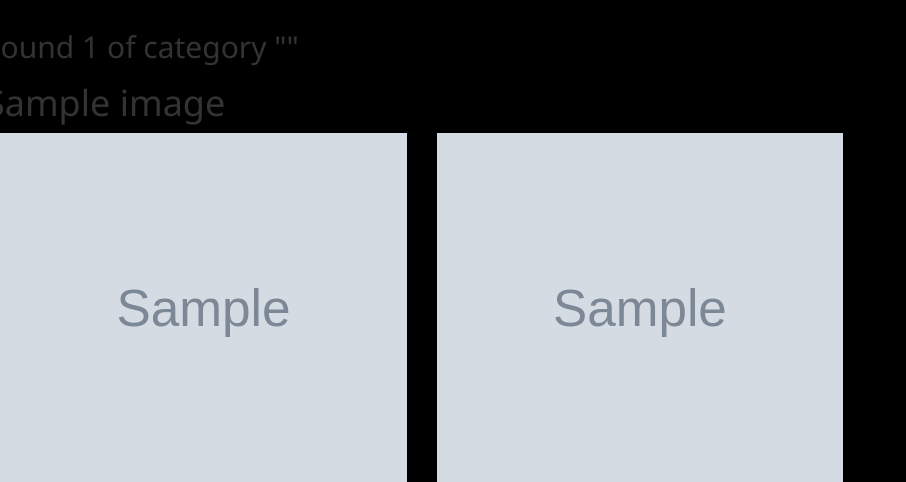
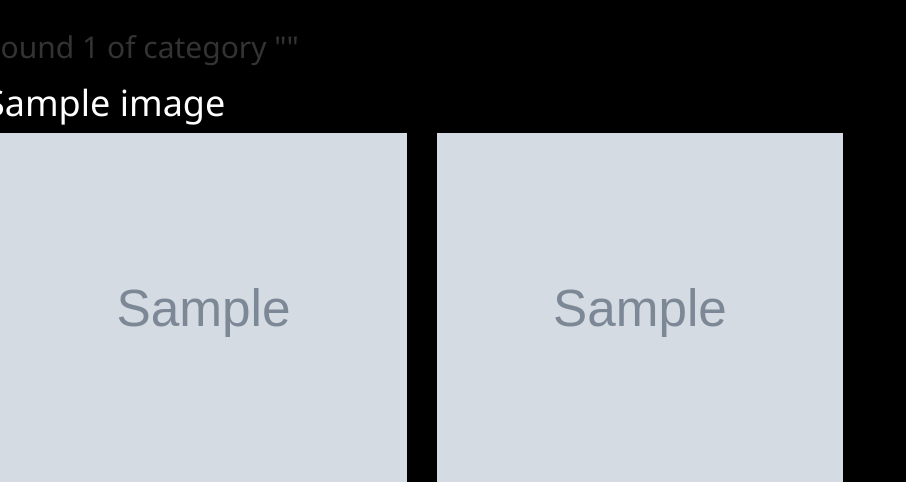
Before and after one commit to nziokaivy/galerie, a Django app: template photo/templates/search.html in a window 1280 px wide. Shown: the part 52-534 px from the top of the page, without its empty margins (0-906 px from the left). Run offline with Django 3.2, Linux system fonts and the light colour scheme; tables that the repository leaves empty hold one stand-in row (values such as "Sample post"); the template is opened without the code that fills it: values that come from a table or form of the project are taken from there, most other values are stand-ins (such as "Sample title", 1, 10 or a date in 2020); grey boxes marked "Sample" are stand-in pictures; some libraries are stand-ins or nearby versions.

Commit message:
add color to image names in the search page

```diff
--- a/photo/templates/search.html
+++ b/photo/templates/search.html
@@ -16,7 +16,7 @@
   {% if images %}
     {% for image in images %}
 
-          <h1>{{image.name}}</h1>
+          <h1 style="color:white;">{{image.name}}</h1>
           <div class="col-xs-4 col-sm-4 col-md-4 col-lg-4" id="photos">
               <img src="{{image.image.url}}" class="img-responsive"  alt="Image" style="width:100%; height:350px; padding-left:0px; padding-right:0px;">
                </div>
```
· · · · · · ·
- WHAT YOU NEED TO DO: Although the entries contain pictures, copy everything else in them exactly.

- TASK RESULT:
Before and after one commit to nziokaivy/galerie, a Django app: template photo/templates/search.html in a window 1280 px wide. Shown: the part 52-534 px from the top of the page, without its empty margins (0-906 px from the left). Run offline with Django 3.2, Linux system fonts and the light colour scheme; tables that the repository leaves empty hold one stand-in row (values such as "Sample post"); the template is opened without the code that fills it: values that come from a table or form of the project are taken from there, most other values are stand-ins (such as "Sample title", 1, 10 or a date in 2020); grey boxes marked "Sample" are stand-in pictures; some libraries are stand-ins or nearby versions.

Commit message:
add color to image names in the search page

```diff
--- a/photo/templates/search.html
+++ b/photo/templates/search.html
@@ -16,7 +16,7 @@
   {% if images %}
     {% for image in images %}
 
-          <h1>{{image.name}}</h1>
+          <h1 style="color:white;">{{image.name}}</h1>
           <div class="col-xs-4 col-sm-4 col-md-4 col-lg-4" id="photos">
               <img src="{{image.image.url}}" class="img-responsive"  alt="Image" style="width:100%; height:350px; padding-left:0px; padding-right:0px;">
                </div>
```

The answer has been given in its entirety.